Now I’m an old man living in a modern, more accepting society. The attacks last year left everyone confused and fearful. But very quickly we were told to hate. In my town, a friendly, hard-working Pakistani gentleman found the windows of his small business smashed in and “terrist” [sic] spray painted on his walls, because he looked close enough. I’m sure somebody is happy that we’ve held on to the values from the good old days.
Music, the most popular medium through which we express our feelings, is not a whole lot better. While we’re not hearing songs of violent revenge, we’ve been inundated with overly patriotic messages that are just bland as entertainment. Neil Young’s “Let’s Roll” is the only one with any substance or humanity in it, particularly when he sings “I hope that we’re forgiven” – otherwise it’s another call to arms.
But a few weeks ago The Residents released their latest, Demons Dance Alone, which embraces the true feelings so many want to hide away. It is divided into sections, the first being “Loss” and the second “Denial.” Obviously referencing the stages of grief, the group adroitly folds anger, bargaining and depression into “Three Metaphors,” on the one hand avoiding the popular rage and at the same time reinforcing the idea that we don’t have to treat those stages literally.
As for acceptance, that may be the hardest for many because, at least as I interpret it, The Residents are saying that which should be obvious but seldom is: demons dance alone. Demons are the ones who let base emotion overrule their thinking (made visually obvious by the image of the heart protruding from the demon’s brain). They are small in number, and it is not a worldwide conspiracy. Your neighbor is probably not a demon. But that sentiment is highly unpopular in this country; if he looks like he might be a demon, then you should assume he is and attack, just to be safe.
And that may be a reason that nearly all of the vocals on this album are subdued. More sung than spoken, but just barely so. Tentative voices, like they want to be heard but are either afraid of how they will be received or just respectful of the silence their message necessarily breaks. These are the vocals of caution, confusion, and worry.
Musically, The Residents are at their most approachable, which is another way of being subdued. It has the core musicality – the sonic fingerprints – of the group, but forgoes their usual topcoat of broad experimentation. But this is not an attempt to widen their fan base by changing their sound, nor is it laziness (it’s tempting to believe every Residents composition starts out completely “normal” and is run through various filters of oddity, but that’s just not the case). Just like the vocals, the music is deliberate in its low profile; it’s “in your face” by being the complete opposite.

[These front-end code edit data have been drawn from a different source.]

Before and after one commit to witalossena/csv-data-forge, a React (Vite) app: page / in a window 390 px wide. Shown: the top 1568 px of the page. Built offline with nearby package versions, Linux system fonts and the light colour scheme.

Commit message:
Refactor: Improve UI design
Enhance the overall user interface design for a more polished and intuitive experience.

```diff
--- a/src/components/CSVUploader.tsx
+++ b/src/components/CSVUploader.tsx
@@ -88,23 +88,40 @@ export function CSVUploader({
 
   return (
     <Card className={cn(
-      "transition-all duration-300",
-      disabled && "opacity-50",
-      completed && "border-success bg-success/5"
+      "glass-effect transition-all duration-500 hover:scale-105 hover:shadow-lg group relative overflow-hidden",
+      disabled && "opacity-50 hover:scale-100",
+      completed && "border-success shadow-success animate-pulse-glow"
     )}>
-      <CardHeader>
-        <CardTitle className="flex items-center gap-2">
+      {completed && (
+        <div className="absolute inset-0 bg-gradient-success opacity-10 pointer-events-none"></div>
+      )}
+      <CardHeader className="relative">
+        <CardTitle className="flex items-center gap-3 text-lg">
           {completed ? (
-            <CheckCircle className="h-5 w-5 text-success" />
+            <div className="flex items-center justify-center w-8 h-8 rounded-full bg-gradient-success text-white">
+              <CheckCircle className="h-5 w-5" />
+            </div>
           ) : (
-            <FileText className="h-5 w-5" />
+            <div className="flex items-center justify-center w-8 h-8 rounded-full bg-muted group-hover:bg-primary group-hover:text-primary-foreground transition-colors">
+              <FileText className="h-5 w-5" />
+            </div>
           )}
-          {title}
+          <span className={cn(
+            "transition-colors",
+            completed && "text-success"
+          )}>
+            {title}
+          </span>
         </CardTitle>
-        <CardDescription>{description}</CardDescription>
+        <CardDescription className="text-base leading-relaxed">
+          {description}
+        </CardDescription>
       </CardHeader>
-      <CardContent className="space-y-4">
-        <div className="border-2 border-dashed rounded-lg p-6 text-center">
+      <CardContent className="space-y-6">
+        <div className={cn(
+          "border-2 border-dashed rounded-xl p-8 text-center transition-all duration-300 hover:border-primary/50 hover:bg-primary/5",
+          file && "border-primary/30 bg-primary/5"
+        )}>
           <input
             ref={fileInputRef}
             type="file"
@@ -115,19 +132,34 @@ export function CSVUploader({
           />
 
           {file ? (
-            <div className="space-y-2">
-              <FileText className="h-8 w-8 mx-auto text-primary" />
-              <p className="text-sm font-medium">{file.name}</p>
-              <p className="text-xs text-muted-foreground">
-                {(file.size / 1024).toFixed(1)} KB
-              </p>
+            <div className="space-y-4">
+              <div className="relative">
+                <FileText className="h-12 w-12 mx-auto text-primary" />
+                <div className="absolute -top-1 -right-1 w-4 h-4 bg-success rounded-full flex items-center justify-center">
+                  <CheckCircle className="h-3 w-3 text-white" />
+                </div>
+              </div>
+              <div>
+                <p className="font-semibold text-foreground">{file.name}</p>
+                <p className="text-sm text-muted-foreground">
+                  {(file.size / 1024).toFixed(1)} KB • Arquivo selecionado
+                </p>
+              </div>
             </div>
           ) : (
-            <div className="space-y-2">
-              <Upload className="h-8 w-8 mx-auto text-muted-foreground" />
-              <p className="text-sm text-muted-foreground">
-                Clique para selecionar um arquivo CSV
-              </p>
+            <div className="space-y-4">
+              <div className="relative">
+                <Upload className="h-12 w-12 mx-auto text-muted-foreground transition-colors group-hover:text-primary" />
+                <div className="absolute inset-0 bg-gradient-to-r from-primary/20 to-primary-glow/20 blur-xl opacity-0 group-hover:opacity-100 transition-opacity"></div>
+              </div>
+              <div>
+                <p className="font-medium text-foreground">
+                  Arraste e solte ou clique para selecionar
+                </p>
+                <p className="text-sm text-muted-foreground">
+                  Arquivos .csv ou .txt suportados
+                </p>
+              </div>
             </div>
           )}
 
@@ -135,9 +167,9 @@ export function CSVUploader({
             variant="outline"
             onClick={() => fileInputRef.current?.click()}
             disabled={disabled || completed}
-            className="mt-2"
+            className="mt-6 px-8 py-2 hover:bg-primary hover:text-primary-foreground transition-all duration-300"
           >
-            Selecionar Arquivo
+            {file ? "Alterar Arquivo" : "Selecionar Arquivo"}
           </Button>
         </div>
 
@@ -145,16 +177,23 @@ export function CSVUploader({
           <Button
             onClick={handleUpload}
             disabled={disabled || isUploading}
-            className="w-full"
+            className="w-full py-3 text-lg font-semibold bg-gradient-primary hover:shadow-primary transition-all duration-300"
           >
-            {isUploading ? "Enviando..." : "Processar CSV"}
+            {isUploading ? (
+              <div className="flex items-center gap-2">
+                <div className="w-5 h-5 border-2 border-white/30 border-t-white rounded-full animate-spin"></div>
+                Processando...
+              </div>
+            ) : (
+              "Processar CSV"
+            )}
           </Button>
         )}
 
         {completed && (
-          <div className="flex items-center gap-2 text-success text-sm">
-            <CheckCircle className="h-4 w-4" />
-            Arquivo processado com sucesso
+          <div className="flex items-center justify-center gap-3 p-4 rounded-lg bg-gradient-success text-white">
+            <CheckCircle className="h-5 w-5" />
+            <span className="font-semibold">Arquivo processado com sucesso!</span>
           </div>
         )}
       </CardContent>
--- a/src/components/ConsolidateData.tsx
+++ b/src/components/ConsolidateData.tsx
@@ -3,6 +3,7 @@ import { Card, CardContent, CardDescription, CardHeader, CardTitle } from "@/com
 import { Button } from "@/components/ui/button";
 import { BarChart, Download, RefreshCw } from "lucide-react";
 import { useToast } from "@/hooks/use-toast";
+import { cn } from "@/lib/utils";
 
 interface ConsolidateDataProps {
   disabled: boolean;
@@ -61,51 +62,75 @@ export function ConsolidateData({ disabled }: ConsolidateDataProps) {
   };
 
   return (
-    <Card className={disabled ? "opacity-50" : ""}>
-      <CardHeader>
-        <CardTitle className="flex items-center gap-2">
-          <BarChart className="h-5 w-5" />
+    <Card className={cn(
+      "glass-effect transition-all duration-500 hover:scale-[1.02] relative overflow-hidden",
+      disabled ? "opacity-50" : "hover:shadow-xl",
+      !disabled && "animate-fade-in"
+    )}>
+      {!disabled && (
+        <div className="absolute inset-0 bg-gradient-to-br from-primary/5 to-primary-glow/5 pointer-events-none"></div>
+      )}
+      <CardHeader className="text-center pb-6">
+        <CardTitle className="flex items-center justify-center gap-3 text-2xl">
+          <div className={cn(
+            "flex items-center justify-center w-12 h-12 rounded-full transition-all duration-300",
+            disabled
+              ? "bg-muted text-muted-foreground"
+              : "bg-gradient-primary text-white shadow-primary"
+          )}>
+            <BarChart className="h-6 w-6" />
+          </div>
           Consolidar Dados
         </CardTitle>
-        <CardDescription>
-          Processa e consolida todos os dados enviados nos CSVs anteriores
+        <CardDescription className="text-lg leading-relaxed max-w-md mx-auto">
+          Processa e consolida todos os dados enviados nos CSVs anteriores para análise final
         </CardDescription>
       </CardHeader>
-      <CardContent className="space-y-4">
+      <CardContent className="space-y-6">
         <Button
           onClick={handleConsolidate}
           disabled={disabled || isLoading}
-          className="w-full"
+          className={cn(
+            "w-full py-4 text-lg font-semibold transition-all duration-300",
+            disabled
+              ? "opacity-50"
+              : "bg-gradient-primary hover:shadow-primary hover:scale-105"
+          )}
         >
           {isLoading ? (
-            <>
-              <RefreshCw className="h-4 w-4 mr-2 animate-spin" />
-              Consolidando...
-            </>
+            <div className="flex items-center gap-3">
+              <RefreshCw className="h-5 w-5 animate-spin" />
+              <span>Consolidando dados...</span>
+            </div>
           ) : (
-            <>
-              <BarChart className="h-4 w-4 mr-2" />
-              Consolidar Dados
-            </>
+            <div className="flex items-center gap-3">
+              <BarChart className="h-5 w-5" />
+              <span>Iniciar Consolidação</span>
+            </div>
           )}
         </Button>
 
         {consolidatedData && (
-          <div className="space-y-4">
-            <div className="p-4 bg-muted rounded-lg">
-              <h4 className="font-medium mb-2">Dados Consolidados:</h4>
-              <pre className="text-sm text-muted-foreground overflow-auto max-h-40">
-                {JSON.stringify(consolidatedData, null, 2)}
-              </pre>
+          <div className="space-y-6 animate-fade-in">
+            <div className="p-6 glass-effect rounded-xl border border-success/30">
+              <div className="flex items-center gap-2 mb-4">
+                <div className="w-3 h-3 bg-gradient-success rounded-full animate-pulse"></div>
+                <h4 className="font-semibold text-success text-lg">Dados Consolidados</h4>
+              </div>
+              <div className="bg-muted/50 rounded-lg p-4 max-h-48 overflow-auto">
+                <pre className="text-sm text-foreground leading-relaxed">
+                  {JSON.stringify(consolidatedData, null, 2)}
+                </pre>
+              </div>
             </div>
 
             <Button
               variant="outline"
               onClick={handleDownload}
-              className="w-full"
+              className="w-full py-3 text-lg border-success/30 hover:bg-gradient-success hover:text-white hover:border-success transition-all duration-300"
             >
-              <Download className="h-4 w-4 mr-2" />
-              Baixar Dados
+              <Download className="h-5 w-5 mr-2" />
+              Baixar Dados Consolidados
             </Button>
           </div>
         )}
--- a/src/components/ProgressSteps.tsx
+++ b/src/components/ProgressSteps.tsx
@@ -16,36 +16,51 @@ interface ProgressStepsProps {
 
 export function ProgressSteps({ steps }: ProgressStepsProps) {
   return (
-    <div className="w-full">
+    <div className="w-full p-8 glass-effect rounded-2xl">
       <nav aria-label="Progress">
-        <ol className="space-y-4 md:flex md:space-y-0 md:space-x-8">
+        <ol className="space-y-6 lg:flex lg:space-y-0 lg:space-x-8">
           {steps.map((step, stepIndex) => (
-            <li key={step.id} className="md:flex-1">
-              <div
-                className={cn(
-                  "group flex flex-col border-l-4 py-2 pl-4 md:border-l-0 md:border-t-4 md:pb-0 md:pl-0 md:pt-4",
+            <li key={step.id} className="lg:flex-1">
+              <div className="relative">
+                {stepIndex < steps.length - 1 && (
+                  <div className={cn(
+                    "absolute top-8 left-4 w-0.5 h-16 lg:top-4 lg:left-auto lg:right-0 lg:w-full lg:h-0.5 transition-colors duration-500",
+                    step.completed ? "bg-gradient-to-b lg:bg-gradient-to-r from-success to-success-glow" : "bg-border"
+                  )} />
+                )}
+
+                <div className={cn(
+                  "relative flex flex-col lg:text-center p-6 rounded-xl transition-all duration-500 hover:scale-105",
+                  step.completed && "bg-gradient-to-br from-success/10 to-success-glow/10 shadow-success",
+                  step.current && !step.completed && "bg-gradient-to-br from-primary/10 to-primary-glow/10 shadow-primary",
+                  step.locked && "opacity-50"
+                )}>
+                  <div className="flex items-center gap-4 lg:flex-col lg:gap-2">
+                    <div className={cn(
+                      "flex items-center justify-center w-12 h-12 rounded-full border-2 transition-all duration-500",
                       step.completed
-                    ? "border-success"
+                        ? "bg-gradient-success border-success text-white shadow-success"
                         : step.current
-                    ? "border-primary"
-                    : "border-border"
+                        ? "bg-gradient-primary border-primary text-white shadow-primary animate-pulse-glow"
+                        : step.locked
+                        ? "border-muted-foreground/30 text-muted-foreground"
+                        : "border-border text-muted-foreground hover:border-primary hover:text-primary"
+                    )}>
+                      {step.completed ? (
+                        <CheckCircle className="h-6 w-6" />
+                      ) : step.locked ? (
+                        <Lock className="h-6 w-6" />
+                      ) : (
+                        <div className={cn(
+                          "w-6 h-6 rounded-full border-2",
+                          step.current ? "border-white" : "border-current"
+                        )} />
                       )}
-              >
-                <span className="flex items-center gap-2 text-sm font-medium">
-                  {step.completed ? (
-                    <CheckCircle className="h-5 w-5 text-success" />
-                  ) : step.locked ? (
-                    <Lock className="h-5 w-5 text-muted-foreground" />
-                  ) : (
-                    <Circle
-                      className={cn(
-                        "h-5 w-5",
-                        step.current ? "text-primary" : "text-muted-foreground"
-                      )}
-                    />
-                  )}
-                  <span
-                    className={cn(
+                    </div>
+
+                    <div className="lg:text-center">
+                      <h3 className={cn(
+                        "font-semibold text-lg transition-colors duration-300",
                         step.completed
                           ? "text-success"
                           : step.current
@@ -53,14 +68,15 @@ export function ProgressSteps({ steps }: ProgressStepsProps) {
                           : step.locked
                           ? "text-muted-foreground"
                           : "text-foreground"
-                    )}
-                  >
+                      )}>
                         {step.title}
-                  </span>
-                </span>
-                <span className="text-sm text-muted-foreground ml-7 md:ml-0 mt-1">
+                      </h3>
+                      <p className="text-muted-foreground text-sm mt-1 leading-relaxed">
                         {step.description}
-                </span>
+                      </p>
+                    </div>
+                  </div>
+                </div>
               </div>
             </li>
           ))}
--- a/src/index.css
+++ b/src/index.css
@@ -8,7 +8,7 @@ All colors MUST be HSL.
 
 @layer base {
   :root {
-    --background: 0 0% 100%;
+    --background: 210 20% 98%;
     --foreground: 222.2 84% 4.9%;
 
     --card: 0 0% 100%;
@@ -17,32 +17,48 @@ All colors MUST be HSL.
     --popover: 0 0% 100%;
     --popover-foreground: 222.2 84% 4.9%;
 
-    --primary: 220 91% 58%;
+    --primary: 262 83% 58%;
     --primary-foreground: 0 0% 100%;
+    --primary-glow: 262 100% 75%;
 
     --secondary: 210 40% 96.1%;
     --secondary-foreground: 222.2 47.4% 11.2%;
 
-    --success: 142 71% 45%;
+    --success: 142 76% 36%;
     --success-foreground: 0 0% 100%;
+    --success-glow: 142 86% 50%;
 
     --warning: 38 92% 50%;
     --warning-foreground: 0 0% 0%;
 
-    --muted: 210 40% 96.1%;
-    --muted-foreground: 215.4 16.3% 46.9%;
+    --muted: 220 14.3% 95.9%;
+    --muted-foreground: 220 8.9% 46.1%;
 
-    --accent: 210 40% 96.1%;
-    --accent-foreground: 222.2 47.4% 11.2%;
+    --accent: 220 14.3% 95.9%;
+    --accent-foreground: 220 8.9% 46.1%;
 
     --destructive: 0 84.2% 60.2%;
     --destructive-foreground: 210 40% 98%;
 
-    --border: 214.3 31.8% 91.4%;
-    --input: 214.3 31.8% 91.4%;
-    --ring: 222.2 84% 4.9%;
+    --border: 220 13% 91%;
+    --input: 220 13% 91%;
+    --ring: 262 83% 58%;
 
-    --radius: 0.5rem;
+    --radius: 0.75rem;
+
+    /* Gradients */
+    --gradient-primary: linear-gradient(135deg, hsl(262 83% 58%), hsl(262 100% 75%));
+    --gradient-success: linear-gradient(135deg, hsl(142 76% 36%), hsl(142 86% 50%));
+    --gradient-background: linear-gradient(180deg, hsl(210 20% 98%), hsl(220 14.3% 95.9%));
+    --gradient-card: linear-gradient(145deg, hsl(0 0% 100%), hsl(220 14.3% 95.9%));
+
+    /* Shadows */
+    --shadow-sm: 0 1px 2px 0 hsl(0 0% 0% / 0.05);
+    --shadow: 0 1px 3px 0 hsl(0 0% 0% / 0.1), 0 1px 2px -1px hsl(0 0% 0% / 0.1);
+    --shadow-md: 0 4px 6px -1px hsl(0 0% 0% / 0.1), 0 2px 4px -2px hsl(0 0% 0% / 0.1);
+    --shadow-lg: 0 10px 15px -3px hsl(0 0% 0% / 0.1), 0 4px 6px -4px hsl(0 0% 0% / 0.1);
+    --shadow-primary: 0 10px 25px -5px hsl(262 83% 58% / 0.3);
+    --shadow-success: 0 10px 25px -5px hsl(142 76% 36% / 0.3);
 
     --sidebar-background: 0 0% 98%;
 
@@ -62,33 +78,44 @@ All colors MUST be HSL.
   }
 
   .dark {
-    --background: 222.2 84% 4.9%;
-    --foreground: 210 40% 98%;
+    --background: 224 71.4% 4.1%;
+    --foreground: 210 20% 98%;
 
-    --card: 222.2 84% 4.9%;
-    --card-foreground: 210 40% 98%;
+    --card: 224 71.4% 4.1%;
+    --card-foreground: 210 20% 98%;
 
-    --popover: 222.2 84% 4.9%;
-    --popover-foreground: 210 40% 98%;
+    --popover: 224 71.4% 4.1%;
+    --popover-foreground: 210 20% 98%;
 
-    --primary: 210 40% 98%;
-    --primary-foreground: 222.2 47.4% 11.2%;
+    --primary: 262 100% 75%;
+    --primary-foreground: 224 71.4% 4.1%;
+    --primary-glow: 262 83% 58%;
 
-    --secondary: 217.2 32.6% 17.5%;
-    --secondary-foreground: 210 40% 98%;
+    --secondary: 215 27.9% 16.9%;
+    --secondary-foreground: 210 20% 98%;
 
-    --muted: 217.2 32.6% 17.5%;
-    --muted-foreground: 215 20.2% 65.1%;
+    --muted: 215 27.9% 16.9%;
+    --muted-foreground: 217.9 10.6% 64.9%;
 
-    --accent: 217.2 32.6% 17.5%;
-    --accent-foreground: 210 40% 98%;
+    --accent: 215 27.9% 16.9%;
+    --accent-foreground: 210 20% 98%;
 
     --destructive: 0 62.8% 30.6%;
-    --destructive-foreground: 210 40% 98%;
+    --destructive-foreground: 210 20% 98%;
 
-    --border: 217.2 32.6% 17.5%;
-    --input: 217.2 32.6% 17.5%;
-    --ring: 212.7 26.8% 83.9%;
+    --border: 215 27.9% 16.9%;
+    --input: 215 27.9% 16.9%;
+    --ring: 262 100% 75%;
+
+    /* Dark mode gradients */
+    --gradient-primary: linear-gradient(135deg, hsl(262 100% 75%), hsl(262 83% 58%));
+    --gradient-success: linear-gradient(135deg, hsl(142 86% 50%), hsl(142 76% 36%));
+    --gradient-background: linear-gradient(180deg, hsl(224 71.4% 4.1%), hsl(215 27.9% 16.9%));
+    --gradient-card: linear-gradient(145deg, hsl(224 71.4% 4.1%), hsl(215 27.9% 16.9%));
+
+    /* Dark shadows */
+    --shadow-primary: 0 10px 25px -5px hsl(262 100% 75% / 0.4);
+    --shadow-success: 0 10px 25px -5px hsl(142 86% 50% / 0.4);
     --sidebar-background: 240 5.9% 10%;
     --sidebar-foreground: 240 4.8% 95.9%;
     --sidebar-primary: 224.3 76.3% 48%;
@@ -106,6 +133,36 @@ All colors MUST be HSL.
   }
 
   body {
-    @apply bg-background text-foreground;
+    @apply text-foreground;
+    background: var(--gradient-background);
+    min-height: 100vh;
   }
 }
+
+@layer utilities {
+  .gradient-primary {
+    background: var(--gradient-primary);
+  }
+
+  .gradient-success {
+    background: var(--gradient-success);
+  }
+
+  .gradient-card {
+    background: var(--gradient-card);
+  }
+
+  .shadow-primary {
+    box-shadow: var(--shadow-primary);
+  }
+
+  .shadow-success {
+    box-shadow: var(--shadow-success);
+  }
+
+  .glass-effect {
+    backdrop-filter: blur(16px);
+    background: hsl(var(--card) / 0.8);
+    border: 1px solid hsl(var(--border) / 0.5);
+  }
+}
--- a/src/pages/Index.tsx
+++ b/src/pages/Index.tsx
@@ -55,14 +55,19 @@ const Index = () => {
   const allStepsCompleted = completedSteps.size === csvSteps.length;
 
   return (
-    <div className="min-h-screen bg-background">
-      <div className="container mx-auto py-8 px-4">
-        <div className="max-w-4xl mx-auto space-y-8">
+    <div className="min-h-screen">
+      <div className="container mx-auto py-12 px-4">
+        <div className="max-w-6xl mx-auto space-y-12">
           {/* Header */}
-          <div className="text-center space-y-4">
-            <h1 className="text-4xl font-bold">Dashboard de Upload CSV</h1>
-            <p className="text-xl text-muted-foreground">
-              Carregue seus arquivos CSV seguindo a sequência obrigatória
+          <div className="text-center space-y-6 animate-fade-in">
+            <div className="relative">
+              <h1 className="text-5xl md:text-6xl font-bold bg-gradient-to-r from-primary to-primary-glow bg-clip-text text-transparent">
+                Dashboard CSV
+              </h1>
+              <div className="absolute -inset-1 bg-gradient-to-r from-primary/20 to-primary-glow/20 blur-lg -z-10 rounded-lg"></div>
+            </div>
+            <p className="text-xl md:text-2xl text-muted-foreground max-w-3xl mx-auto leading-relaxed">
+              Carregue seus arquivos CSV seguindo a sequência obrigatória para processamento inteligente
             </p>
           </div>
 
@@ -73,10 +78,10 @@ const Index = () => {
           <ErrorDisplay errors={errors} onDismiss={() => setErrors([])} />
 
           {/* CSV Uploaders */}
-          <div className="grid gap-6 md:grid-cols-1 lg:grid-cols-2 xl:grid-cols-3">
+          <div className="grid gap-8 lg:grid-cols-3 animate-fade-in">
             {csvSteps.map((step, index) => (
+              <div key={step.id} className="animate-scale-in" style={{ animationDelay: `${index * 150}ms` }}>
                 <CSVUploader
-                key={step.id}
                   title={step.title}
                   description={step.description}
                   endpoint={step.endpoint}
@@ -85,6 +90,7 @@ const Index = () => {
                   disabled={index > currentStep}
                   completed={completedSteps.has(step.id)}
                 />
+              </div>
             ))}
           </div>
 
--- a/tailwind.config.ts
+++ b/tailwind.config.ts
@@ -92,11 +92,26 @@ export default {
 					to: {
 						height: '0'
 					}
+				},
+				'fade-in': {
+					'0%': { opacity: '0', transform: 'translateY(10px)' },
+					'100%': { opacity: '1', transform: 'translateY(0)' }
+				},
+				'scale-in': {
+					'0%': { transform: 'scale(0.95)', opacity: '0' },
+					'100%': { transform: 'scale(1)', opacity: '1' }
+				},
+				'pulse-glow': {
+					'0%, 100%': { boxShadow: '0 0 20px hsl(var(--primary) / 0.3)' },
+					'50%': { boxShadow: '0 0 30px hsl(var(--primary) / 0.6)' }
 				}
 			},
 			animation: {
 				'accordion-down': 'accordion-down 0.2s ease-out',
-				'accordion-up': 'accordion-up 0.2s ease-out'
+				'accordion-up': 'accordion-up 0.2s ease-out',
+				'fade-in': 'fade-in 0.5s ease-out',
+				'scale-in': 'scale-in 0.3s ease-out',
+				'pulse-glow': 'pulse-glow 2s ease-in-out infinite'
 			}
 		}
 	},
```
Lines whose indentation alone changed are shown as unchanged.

Whether the controlling reason was time (The Residents wanted to capture a moment with purity) or expression (The Residents wanted to change up their sound enough that listeners simply had to take notice), the effect is the same: Demons Dance Alone is an album that is outside anything The Residents have ever done, but fits squarely within the experience of every person who has ever dealt with extreme loss.
In a country that every day becomes more chest-thumpingly jingoistic and overconfident, a simple message of what is at the heart of our national mindset – confusion, fear, and weakness – seems to be the boldest statement that can possibly be made.